• **INSTRUCTIONS FOR THE TASK**: Each line of the listing that includes the string "change" needs to be located and copied.

• **DATA FOR THIS TASK**:
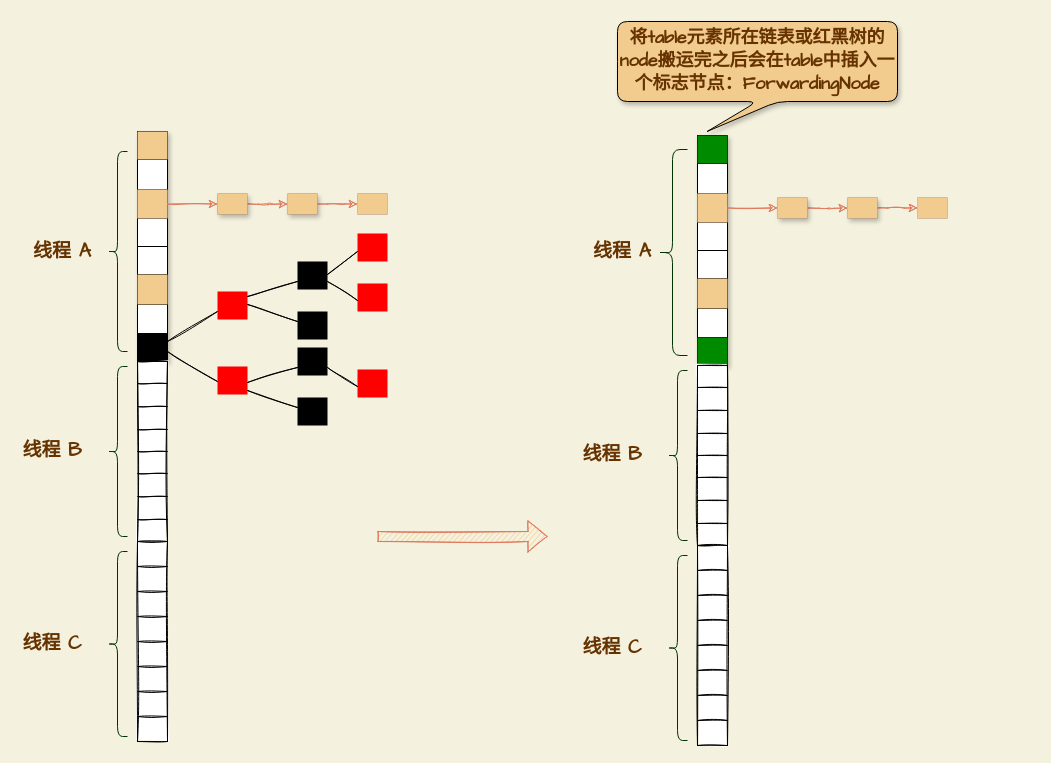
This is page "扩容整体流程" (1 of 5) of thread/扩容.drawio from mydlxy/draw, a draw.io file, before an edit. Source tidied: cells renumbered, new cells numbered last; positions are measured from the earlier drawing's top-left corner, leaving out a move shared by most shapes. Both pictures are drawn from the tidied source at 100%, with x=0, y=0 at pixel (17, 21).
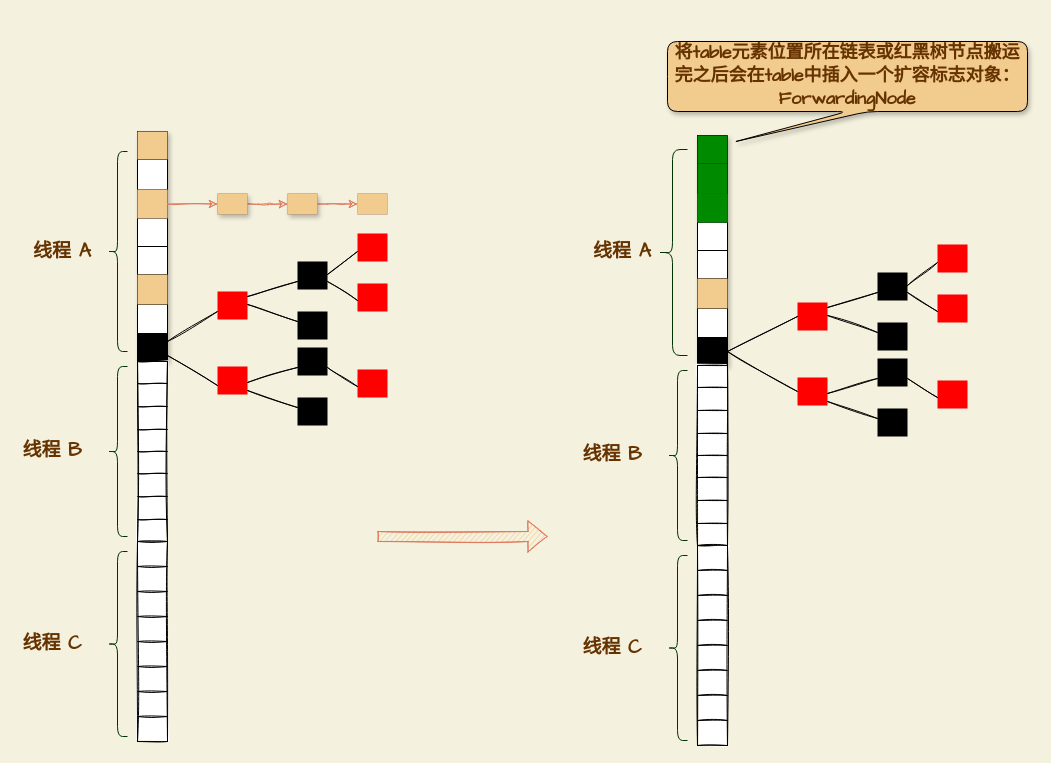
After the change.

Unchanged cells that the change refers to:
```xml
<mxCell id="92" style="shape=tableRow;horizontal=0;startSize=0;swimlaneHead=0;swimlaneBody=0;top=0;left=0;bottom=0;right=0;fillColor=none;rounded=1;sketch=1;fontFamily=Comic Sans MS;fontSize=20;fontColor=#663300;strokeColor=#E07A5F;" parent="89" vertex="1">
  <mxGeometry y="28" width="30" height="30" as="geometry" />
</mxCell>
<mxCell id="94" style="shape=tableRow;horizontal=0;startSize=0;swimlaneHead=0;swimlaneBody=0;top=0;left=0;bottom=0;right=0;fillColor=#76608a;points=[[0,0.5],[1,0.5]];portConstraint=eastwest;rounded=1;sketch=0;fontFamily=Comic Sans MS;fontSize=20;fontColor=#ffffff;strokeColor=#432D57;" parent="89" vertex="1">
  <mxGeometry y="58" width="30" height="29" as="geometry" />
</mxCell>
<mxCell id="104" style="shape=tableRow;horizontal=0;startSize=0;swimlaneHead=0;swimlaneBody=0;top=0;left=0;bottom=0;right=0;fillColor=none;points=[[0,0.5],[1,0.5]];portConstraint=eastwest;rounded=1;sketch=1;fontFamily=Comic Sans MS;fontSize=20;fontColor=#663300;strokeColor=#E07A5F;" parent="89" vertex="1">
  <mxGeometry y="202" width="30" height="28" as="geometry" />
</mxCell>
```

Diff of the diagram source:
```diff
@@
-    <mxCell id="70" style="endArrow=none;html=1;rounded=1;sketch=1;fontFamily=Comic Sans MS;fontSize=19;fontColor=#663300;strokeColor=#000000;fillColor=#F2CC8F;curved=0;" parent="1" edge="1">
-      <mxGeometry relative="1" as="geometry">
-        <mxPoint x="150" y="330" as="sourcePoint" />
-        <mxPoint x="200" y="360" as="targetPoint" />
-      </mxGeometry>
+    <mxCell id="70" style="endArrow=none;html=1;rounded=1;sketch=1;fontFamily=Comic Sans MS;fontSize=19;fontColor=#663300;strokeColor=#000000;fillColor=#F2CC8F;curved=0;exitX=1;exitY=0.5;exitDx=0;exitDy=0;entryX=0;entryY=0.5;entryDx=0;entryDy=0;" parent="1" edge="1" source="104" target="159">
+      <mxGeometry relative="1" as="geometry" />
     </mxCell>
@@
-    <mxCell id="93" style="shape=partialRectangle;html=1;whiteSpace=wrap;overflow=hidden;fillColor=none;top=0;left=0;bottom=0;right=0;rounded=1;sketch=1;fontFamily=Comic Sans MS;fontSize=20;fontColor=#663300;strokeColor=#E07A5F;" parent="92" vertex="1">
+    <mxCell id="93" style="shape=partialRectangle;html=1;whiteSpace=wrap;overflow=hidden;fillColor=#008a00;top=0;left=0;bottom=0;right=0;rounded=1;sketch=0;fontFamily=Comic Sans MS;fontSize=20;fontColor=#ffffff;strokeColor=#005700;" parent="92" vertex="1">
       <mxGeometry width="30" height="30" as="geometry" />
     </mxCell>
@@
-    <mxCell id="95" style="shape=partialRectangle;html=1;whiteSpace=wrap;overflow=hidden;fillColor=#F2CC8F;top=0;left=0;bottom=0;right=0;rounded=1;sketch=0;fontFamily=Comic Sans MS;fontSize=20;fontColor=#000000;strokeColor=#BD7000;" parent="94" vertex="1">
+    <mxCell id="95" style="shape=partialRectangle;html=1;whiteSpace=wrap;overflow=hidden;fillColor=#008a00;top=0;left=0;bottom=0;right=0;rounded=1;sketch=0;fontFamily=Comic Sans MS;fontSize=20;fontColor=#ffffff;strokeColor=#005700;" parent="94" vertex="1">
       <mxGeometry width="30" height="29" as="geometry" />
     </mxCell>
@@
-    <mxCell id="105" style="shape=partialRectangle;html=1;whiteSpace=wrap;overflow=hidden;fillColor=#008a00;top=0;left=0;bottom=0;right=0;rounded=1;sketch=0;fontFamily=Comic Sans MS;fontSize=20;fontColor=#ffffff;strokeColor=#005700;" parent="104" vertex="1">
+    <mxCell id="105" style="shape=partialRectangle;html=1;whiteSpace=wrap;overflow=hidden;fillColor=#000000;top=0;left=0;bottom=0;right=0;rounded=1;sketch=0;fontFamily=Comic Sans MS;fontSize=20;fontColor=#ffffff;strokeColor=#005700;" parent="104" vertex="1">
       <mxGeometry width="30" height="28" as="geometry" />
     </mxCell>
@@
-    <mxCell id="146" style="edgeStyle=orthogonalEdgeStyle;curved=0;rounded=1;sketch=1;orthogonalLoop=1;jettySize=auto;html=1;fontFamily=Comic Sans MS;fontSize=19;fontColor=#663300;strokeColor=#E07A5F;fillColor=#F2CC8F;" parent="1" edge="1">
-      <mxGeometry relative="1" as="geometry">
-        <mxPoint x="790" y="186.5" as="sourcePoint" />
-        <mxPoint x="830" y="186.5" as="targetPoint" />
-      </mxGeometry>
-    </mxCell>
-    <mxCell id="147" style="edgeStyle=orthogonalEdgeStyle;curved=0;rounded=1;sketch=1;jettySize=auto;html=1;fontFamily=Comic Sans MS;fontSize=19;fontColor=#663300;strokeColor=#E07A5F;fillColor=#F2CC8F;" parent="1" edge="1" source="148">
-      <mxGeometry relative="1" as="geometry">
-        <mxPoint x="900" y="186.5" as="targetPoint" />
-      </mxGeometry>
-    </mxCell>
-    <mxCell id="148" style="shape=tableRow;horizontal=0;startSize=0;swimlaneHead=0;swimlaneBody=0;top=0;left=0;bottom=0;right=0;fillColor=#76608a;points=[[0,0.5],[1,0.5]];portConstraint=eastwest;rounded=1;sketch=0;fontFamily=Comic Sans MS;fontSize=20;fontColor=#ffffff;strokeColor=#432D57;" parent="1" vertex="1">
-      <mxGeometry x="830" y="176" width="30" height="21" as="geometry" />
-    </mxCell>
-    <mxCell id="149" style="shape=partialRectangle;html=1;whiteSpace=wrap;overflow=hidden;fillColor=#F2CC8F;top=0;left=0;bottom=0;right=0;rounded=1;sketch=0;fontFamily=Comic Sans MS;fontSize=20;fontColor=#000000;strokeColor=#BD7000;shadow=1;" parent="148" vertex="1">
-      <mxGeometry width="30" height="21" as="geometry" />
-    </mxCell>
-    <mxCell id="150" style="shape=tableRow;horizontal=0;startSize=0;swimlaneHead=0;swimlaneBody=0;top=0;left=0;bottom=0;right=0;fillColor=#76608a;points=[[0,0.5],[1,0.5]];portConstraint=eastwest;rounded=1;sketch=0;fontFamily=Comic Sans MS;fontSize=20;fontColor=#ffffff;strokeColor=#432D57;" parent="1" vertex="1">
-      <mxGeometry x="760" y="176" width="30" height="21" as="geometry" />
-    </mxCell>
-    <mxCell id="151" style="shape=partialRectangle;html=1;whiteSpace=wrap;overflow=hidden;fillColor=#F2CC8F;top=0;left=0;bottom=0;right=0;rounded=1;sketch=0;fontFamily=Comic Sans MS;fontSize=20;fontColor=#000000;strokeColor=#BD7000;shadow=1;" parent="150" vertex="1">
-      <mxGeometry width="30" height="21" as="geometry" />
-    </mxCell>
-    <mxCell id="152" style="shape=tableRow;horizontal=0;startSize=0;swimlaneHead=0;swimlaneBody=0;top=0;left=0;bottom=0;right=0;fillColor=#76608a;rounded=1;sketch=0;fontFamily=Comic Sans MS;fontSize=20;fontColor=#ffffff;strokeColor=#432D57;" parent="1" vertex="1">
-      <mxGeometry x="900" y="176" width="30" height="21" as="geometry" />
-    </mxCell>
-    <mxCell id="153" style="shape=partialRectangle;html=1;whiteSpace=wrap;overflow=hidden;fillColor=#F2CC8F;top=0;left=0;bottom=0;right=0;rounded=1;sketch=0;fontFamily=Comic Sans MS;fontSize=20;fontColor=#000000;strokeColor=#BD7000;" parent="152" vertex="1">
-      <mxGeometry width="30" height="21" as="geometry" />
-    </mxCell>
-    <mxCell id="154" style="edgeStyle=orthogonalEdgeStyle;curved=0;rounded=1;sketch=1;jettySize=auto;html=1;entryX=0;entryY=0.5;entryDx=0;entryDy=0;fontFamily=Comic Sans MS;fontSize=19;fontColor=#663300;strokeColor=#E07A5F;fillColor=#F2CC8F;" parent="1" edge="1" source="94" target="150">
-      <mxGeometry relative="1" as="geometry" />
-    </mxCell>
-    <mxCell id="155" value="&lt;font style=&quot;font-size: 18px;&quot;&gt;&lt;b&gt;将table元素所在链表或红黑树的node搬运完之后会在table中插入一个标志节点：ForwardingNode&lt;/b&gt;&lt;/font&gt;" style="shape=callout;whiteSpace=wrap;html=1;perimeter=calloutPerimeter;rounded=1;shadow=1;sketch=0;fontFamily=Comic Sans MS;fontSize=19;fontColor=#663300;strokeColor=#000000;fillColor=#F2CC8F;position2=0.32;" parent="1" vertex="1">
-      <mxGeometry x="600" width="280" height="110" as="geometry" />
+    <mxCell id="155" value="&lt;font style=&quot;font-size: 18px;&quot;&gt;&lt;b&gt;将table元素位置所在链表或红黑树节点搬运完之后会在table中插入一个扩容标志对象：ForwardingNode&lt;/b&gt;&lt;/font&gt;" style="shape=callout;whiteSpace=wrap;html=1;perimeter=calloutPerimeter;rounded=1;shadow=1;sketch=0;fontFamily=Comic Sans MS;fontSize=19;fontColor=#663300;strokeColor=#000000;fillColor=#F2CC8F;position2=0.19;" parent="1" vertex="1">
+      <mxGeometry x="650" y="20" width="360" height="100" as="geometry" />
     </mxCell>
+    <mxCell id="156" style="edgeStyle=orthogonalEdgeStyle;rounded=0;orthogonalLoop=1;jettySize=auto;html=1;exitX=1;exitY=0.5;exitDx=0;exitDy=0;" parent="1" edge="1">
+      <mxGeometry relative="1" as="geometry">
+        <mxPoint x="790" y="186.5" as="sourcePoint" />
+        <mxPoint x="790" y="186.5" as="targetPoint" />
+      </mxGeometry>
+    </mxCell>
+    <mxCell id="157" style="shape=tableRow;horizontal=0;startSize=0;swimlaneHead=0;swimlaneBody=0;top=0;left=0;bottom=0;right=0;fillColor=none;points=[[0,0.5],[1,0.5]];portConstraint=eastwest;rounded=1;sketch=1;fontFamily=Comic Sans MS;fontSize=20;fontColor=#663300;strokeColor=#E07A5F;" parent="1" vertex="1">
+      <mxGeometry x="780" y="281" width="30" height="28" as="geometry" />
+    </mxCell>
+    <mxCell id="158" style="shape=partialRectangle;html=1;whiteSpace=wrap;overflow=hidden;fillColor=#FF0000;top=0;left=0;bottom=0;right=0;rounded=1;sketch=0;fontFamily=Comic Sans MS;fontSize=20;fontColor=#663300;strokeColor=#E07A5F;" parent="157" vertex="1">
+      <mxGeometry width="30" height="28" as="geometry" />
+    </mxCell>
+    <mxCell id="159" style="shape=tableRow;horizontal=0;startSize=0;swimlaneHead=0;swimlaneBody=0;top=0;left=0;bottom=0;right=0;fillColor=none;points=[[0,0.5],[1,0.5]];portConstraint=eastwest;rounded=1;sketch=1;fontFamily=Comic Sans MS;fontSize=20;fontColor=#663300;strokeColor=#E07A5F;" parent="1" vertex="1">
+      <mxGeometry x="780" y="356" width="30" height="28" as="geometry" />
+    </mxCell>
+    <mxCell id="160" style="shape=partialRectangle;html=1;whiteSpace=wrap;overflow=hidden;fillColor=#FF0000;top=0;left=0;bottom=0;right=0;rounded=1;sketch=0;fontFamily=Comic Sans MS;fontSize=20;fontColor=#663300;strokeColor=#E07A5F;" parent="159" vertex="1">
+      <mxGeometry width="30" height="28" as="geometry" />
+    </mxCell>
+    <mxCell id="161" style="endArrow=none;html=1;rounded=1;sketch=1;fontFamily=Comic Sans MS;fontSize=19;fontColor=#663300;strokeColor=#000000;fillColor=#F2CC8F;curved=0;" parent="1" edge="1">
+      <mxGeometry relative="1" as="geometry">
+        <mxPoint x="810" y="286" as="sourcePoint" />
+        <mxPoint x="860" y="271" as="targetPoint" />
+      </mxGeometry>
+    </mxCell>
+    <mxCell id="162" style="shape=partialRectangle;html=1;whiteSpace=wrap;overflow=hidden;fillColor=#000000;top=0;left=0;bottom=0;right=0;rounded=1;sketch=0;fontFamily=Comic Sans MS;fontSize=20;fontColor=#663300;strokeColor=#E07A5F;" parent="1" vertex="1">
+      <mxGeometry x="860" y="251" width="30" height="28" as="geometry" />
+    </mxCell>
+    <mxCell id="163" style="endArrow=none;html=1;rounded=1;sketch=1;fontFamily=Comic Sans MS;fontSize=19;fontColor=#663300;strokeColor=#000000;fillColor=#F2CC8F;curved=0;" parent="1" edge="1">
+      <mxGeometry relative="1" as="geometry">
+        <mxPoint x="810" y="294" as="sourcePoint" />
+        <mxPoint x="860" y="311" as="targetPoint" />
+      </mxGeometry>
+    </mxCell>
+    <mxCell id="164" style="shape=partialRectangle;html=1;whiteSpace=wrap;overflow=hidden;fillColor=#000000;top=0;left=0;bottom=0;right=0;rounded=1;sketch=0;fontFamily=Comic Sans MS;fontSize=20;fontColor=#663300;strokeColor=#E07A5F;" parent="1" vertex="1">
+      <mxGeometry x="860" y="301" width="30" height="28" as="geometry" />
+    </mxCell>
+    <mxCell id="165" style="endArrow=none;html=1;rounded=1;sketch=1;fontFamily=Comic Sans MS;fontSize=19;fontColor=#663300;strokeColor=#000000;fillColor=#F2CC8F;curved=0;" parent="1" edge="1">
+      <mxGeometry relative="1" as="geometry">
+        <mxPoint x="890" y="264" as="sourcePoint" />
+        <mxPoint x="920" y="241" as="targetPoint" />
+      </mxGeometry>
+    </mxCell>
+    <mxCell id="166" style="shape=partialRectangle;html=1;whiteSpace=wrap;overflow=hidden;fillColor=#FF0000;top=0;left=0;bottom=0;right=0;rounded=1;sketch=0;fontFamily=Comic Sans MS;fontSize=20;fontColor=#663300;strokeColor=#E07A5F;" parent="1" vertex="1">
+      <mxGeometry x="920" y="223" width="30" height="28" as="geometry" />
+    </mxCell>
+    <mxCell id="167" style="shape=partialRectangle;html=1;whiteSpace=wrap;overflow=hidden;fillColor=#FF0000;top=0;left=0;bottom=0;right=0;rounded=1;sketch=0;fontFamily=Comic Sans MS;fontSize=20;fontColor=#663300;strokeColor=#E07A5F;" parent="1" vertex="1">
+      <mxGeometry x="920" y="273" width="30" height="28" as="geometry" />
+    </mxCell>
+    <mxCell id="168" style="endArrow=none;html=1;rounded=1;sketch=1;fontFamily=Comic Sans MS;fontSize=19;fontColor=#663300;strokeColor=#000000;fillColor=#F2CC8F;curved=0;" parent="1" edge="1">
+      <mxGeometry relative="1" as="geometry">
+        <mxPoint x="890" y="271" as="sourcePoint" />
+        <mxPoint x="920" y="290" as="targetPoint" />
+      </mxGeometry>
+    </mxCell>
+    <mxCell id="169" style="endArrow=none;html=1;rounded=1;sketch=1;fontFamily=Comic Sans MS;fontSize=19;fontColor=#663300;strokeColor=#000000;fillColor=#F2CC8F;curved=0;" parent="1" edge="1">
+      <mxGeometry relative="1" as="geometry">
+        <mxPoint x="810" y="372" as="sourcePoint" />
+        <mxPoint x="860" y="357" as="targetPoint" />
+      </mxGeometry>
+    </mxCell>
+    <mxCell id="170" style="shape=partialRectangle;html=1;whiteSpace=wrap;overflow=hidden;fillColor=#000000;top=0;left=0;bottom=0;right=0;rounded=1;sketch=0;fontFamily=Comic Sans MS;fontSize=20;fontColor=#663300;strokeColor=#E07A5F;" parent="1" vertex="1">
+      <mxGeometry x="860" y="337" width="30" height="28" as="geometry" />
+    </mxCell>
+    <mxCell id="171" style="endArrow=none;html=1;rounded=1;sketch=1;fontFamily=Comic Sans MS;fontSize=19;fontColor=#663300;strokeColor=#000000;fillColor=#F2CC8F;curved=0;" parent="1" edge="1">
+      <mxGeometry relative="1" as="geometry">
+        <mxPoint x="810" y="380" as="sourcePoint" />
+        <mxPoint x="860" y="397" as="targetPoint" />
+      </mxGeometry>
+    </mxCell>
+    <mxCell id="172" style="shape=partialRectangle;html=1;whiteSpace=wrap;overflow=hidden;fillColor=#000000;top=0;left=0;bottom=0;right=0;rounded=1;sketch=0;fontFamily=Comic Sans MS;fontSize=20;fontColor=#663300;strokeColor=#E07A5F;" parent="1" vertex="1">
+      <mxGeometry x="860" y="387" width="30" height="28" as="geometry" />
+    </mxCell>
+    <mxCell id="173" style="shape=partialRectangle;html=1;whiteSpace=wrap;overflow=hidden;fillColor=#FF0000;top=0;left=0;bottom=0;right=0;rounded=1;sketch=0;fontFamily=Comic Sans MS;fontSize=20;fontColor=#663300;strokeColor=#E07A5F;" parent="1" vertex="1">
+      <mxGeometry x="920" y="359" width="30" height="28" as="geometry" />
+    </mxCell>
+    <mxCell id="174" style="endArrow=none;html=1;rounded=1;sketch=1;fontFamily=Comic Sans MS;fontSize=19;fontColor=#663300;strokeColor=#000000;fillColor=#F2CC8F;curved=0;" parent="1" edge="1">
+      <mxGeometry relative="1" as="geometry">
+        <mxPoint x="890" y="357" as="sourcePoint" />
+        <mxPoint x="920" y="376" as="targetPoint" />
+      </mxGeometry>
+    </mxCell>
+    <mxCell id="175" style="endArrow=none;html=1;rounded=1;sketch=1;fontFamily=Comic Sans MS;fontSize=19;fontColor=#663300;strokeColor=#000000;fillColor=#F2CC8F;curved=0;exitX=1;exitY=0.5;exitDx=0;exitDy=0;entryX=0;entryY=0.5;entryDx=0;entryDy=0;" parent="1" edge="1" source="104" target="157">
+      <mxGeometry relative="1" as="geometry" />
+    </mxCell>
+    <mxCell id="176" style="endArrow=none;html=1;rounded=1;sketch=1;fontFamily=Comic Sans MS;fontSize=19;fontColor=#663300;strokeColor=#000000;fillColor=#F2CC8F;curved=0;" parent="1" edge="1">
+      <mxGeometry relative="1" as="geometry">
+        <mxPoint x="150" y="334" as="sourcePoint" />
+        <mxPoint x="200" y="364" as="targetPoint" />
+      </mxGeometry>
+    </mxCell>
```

• **EXERCISE RESPONSE**:
After the change.
Unchanged cells that the change refers to:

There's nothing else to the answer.